WHAT TO WORK ON: Scan the lines below and report each one containing "split" by copying it.

STORED DATA:
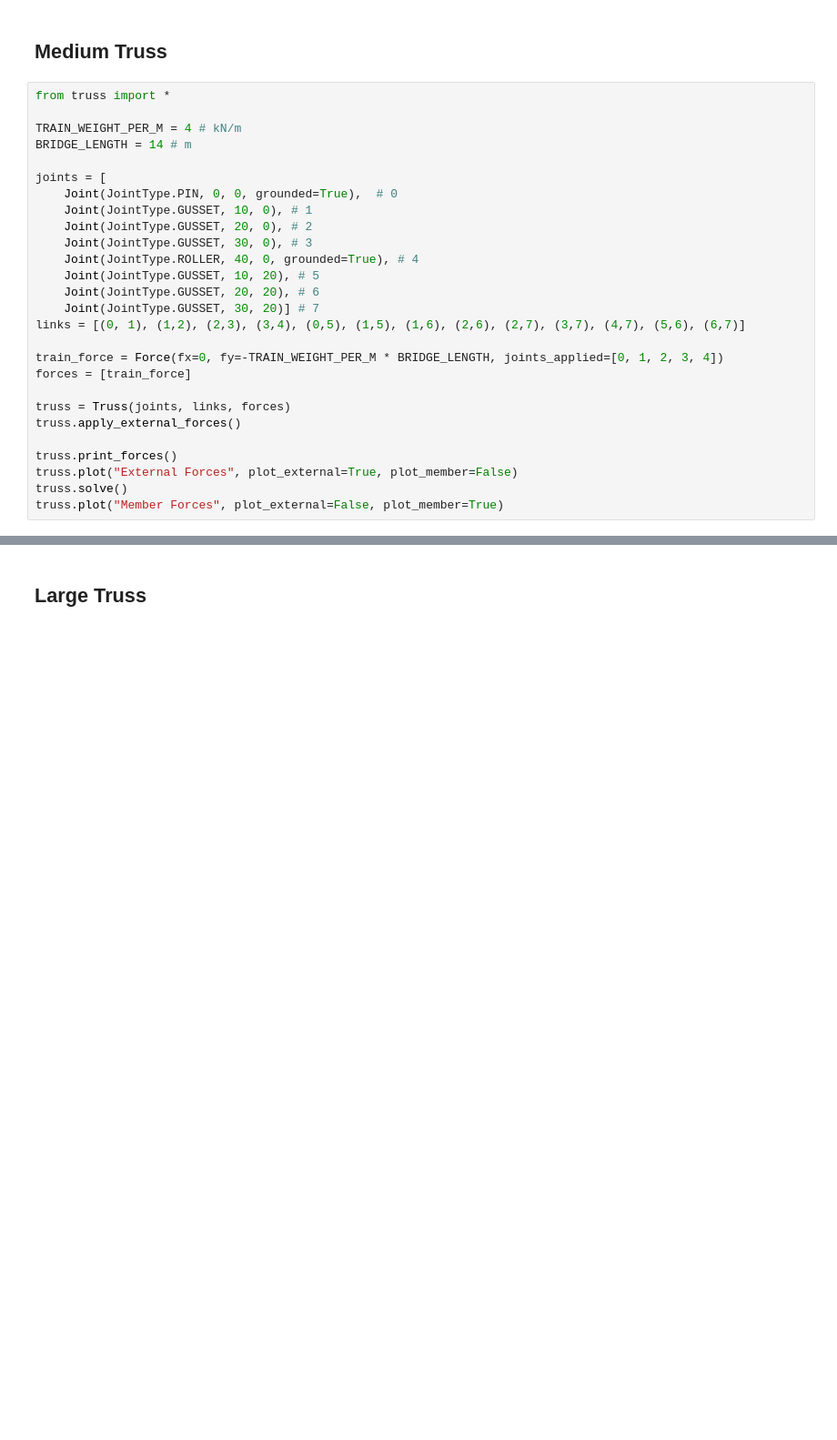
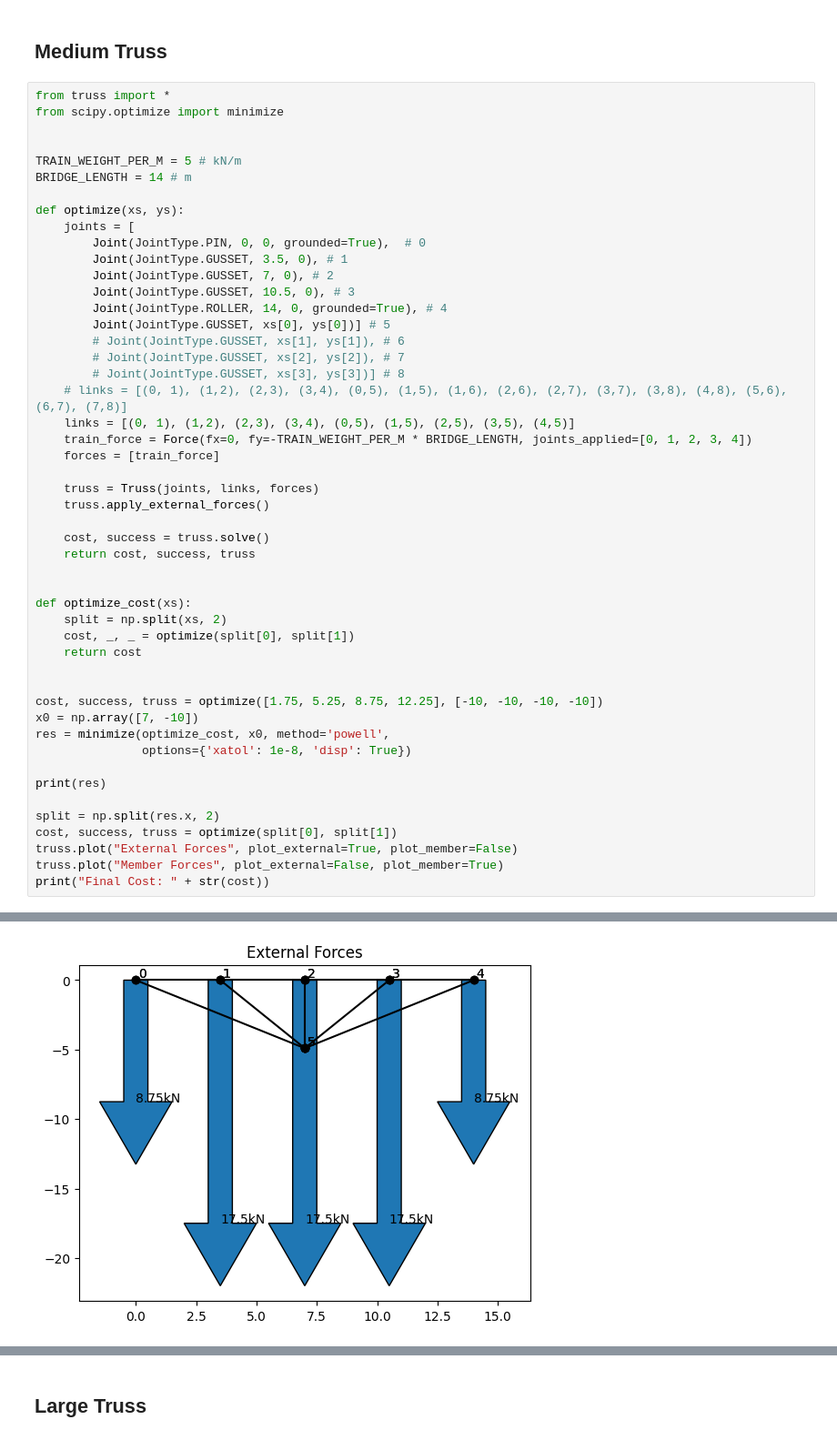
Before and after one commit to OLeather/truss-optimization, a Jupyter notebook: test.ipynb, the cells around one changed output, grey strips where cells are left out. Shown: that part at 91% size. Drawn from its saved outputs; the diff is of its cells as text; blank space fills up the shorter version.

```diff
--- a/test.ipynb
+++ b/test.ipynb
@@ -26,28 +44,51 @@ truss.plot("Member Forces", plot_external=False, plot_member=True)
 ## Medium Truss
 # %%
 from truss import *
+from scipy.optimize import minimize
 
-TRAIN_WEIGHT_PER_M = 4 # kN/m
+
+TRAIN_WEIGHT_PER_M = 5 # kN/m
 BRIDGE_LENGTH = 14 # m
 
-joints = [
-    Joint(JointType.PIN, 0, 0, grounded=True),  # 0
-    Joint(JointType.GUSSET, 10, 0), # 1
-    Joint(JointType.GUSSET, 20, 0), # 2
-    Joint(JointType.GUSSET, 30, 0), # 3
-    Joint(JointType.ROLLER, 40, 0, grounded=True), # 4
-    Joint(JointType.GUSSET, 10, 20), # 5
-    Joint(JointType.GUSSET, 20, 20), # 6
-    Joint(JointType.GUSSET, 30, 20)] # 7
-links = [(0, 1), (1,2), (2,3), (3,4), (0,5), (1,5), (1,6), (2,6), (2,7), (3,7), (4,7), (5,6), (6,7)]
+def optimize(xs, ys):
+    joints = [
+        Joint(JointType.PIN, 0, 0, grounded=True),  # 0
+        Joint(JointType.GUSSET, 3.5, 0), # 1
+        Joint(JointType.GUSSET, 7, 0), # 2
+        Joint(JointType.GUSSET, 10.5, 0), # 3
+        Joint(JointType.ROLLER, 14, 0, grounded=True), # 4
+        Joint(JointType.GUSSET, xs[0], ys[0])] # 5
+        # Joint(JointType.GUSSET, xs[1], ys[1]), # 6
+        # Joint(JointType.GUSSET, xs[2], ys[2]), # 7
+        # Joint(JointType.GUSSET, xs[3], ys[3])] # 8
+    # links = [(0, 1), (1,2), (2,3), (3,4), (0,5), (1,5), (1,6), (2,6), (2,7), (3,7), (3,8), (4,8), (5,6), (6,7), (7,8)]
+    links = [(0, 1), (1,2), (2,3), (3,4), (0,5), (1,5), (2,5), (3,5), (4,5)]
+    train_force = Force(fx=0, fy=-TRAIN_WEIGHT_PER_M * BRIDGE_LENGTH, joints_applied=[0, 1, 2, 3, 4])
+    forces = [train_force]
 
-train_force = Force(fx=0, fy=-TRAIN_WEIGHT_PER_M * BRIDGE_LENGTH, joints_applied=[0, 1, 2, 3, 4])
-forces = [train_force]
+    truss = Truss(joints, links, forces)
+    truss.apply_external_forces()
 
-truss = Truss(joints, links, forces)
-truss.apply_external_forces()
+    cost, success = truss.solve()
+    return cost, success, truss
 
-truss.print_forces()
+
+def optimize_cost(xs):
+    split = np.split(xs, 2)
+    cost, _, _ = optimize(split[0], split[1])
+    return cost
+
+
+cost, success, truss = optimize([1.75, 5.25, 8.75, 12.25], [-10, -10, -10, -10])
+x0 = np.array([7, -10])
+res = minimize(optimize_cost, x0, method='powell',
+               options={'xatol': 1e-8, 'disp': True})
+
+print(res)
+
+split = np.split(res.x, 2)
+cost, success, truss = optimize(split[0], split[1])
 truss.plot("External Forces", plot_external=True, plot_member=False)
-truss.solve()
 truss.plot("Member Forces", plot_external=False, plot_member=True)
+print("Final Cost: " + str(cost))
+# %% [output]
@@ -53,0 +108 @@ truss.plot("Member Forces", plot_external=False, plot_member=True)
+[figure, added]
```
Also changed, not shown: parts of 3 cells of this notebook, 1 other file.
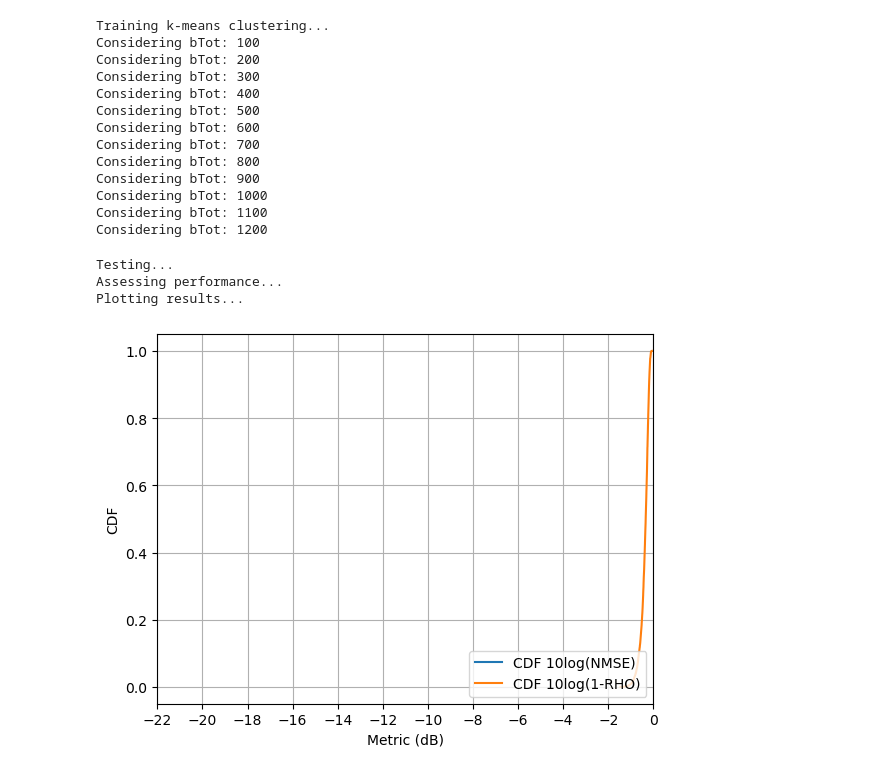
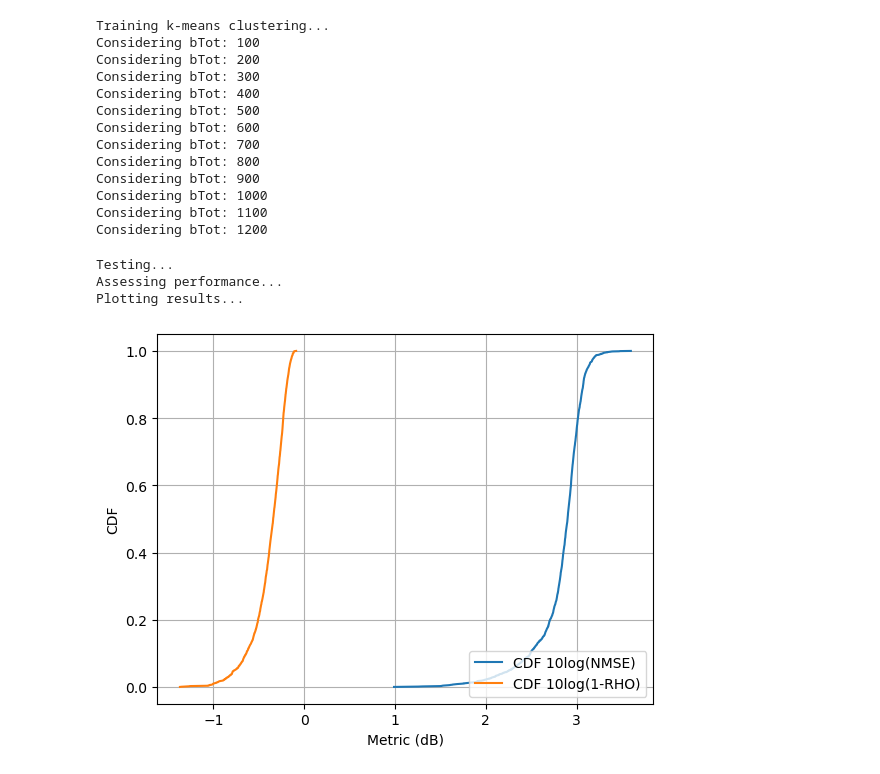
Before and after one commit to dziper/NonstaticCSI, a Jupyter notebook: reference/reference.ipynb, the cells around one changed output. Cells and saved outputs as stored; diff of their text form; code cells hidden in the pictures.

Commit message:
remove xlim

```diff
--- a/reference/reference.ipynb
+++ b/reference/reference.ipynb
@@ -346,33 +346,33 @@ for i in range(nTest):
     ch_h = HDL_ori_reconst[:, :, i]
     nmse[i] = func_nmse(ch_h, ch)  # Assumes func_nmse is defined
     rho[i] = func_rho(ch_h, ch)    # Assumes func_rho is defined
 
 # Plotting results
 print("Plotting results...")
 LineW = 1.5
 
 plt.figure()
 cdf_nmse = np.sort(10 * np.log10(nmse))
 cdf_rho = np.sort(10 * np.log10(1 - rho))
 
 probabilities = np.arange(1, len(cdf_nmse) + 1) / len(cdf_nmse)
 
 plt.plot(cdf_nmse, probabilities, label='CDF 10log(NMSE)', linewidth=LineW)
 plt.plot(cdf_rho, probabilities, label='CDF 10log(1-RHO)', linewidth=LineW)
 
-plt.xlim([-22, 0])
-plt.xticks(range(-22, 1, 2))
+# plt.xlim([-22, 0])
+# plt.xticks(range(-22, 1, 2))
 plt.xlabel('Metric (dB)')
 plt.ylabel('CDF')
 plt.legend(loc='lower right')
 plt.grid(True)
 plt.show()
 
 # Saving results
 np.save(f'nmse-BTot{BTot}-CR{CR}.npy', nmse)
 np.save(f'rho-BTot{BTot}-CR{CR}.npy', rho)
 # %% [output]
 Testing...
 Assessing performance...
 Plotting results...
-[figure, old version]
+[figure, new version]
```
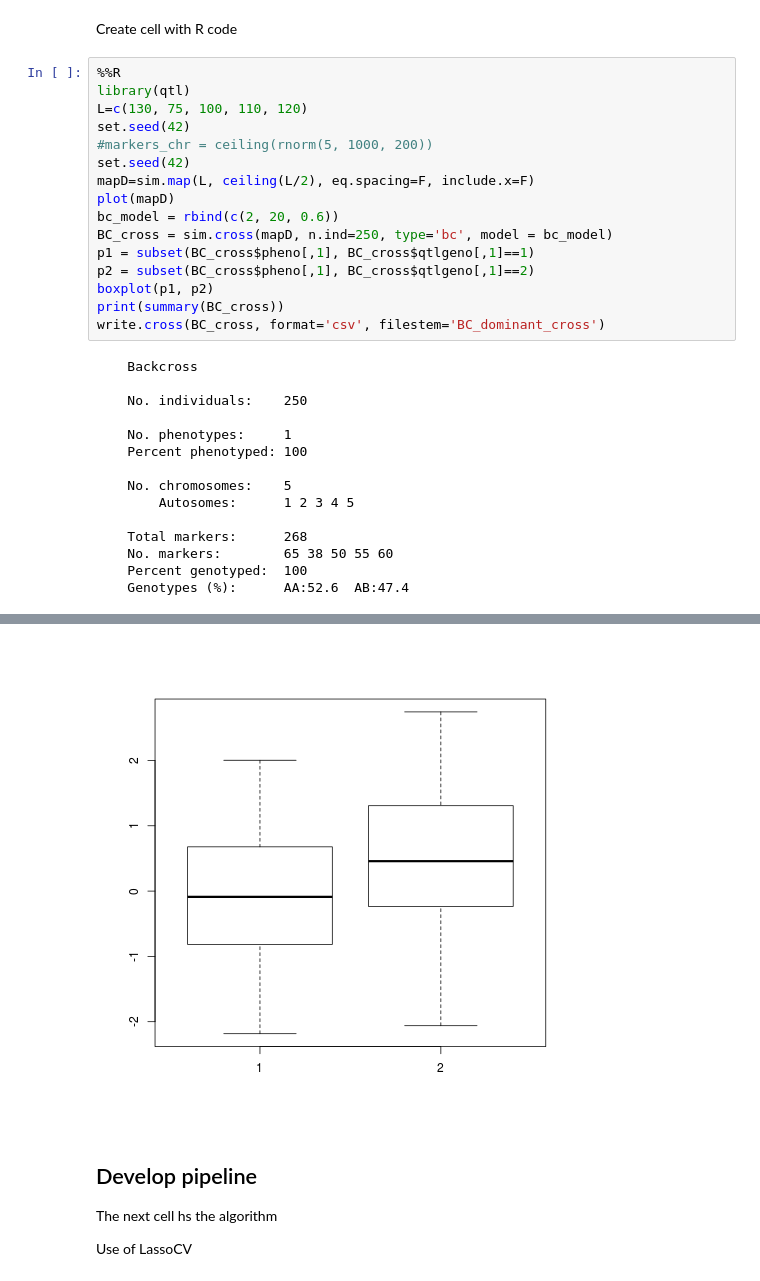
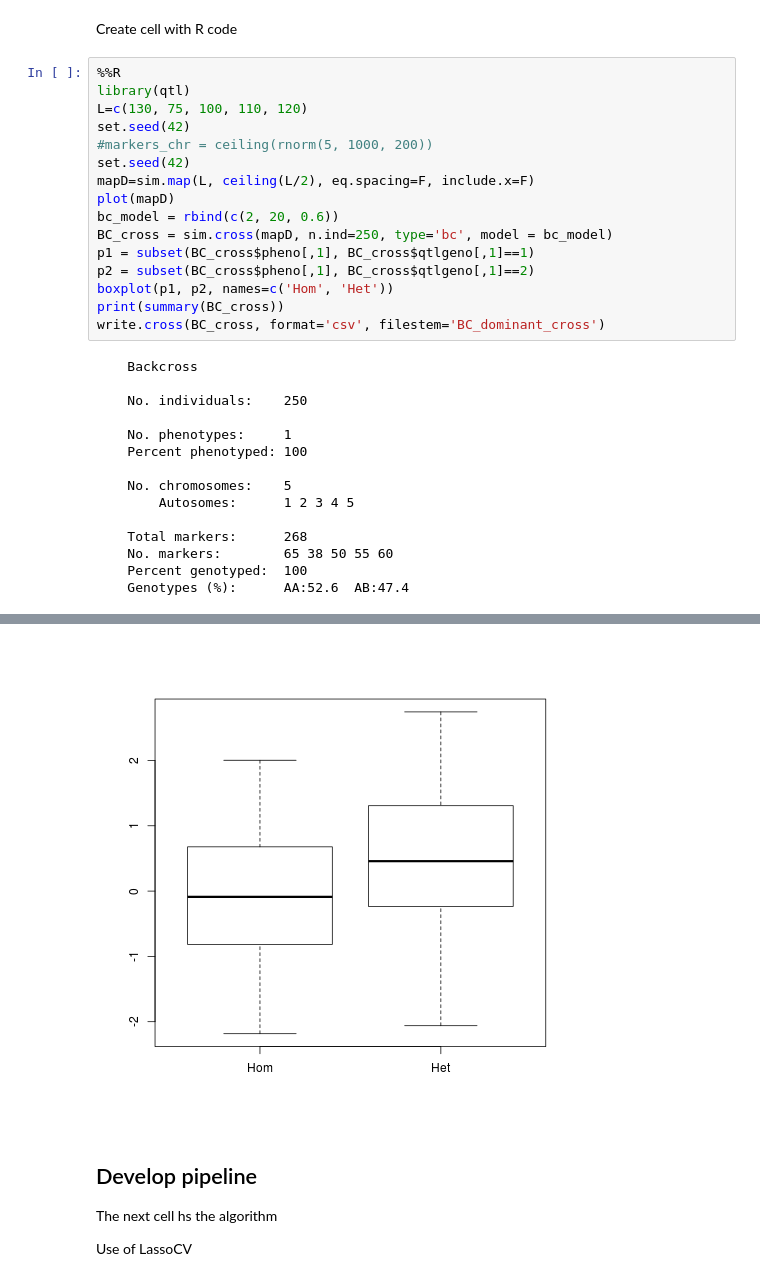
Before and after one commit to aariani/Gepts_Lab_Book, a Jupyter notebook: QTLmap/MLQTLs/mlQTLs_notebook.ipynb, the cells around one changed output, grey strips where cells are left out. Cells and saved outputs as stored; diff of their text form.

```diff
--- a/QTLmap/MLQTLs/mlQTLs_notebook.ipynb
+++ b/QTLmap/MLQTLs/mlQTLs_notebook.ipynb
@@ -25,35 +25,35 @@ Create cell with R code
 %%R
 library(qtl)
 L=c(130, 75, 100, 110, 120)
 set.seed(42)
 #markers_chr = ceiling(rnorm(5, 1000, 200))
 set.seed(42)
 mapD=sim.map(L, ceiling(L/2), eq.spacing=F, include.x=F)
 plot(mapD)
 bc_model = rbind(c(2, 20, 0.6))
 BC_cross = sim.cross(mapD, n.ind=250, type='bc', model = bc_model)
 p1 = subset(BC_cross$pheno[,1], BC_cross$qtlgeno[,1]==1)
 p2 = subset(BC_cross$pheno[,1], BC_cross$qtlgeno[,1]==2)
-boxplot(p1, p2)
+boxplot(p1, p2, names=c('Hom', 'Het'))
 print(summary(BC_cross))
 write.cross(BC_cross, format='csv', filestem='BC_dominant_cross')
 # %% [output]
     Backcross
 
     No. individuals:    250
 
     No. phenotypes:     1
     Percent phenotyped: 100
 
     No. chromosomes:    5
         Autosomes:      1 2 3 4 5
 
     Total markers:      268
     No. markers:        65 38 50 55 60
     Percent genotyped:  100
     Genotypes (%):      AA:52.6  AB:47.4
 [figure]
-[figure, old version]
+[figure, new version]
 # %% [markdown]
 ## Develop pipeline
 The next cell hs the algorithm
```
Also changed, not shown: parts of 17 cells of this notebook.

ANSWER TO THIS EXERCISE:
+    split = np.split(xs, 2)
+    cost, _, _ = optimize(split[0], split[1])
+split = np.split(res.x, 2)
+cost, success, truss = optimize(split[0], split[1])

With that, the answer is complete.